Yom Rivii, 1 Elul 5774
Wednesday, 27 August 2014
Death & Mourning

by Rabbi Alexandra Wright

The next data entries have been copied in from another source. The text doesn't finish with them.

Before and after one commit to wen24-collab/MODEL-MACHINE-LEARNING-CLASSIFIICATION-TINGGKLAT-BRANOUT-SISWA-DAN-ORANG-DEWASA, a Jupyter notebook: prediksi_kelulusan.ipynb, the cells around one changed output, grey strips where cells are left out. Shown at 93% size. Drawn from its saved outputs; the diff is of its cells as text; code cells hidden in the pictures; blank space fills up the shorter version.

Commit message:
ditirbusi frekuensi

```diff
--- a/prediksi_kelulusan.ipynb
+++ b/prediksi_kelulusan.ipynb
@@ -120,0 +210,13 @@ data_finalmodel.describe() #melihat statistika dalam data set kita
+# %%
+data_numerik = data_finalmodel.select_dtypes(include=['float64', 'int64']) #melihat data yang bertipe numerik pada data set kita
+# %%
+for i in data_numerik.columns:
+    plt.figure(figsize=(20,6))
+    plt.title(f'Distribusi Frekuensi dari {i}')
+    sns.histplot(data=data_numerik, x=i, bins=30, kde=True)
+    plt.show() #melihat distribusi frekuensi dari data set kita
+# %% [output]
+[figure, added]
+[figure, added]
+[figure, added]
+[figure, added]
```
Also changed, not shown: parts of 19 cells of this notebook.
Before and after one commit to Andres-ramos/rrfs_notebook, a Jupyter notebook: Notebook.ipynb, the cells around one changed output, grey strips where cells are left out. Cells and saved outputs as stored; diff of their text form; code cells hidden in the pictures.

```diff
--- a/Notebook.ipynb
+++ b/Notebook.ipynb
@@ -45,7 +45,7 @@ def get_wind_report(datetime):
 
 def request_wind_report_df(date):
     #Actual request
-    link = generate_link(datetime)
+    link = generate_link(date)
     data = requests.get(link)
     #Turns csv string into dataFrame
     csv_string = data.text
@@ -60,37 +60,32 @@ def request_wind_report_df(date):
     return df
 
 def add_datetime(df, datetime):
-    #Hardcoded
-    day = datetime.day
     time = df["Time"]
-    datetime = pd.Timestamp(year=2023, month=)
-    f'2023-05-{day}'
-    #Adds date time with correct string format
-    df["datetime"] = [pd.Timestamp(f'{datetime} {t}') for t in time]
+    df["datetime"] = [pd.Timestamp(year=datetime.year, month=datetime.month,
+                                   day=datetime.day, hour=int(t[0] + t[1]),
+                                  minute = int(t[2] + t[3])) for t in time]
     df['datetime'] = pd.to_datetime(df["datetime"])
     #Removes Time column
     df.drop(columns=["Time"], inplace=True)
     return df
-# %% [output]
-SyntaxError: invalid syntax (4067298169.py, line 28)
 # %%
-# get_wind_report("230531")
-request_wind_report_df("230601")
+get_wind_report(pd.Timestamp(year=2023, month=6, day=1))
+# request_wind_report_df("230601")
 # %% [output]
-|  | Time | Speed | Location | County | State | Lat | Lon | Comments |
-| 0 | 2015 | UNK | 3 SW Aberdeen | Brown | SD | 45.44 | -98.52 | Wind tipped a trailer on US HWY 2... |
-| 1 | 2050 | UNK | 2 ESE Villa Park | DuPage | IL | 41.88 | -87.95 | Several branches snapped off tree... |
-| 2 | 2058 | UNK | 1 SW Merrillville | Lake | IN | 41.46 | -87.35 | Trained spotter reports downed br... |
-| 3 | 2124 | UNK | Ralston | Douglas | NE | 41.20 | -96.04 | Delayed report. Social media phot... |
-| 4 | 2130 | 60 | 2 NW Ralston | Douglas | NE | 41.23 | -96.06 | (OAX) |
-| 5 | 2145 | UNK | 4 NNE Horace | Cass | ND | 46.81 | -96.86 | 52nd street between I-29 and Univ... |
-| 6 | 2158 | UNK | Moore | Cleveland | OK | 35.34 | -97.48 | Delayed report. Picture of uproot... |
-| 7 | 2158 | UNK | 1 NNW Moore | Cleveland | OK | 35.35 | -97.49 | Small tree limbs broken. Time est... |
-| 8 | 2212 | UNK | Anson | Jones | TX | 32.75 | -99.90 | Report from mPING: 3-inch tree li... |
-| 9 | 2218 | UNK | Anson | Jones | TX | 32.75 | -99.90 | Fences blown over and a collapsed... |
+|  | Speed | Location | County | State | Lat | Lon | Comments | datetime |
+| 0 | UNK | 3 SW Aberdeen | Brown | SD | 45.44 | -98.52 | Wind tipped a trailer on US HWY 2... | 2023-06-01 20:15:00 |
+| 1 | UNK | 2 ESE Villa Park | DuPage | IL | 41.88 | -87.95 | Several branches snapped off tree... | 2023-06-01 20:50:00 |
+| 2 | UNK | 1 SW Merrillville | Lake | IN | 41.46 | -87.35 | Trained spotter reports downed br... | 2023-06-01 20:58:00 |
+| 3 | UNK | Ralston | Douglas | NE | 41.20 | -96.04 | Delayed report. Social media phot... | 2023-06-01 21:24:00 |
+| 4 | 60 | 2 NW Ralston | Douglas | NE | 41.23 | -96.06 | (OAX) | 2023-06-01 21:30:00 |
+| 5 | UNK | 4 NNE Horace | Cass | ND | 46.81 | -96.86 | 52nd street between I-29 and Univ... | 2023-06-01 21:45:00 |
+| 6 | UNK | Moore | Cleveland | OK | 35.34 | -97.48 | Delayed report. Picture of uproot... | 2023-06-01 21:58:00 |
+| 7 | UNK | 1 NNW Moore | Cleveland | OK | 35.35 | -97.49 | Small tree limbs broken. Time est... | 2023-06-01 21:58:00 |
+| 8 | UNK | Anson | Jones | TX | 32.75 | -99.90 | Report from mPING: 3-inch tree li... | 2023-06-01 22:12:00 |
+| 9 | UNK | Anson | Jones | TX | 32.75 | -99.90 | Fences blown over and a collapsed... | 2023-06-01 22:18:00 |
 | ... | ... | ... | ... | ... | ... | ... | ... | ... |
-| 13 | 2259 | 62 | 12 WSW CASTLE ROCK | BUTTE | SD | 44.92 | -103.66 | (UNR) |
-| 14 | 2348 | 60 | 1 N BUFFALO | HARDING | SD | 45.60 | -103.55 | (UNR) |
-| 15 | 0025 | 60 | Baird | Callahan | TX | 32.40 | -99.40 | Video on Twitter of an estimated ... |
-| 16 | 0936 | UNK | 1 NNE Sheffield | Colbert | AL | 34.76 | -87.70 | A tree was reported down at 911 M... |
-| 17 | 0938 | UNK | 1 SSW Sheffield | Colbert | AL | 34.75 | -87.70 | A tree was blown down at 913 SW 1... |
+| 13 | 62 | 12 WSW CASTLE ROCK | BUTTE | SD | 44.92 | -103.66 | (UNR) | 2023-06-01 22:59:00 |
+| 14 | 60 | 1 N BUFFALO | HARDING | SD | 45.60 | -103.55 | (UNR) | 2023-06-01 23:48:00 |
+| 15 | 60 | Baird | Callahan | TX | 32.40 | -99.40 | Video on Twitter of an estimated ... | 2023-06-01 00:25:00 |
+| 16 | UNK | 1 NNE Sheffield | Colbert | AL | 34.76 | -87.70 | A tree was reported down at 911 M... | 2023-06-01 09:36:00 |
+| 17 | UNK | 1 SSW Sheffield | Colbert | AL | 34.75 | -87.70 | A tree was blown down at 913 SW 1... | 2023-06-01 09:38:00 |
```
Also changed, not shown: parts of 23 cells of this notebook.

"Man's days are as grass; he blossoms like a flower of the field. For the wind passes over it and it is gone, and its place knows it no more." All religions come to terms with the mortality of human beings in their own way. For some, it is the prime concern of their spiritual exploration; for others, such as Judaism, it is a matter on which little time is spent. This is because, underpinning the vast structure of Jewish law and thought, there lies the strong belief that this world, this life, this tangible existence is the experience to which we must address our energies; the next life, with all its uncertainties, is not for too much speculation. With this attitude firmly entrenched, Jewish law makes admirable provision for those who mourn, whilst the person who is dying receives somewhat less attention in the traditional sources.  Read more